:: TRY IT ::
For each line in the data below that has the word "changed", copy that line.

##############################

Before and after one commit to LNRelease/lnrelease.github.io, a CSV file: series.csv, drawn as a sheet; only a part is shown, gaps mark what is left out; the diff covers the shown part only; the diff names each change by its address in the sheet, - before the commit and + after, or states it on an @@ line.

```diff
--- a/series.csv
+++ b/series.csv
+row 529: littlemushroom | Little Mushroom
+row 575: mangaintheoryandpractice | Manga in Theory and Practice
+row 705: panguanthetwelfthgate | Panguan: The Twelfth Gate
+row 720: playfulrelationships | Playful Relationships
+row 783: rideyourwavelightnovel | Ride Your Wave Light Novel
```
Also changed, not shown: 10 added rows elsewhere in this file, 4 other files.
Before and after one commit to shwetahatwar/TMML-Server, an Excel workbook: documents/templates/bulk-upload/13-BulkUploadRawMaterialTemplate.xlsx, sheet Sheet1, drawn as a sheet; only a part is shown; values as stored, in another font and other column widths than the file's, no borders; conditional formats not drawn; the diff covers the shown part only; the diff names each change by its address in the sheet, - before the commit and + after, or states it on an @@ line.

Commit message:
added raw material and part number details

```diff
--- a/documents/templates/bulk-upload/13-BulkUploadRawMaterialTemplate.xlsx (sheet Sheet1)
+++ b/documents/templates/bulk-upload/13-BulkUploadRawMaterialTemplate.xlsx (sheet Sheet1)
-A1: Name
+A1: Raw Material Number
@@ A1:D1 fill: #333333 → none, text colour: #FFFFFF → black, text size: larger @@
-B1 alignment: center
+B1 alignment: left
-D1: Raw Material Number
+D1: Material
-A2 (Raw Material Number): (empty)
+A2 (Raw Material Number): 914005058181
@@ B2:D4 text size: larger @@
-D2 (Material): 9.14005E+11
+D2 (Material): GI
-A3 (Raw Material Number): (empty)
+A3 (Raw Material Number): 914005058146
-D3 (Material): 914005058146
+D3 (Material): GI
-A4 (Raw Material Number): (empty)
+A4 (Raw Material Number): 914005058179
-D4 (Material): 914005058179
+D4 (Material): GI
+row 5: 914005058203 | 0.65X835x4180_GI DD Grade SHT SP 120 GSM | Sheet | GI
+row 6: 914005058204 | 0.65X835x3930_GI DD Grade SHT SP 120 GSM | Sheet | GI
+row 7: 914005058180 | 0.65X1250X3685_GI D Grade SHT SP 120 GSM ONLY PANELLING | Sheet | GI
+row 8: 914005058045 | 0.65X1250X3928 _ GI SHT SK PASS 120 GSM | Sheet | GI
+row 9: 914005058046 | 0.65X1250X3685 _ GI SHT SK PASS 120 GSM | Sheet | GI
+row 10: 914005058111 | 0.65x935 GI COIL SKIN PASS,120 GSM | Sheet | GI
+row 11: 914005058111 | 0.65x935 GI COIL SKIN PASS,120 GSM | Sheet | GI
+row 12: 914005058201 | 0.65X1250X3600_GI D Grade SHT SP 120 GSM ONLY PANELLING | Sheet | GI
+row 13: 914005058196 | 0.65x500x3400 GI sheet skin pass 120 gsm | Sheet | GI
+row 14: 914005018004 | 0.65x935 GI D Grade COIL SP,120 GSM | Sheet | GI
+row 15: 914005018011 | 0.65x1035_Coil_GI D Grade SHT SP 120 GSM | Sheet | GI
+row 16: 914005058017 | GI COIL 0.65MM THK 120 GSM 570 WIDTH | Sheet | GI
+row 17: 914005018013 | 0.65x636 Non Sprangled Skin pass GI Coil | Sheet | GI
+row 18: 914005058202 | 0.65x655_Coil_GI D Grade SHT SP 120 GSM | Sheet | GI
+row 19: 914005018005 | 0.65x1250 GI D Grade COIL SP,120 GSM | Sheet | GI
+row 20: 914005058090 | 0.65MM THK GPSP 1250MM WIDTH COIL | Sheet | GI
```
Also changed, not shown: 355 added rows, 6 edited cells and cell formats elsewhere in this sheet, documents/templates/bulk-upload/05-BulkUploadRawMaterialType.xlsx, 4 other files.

##############################

:: SOLVED EXERCISE ::
Also changed, not shown: 10 added rows elsewhere in this file, 4 other files.
Also changed, not shown: 355 added rows, 6 edited cells and cell formats elsewhere in this sheet, documents/templates/bulk-upload/05-BulkUploadRawMaterialType.xlsx, 4 other files.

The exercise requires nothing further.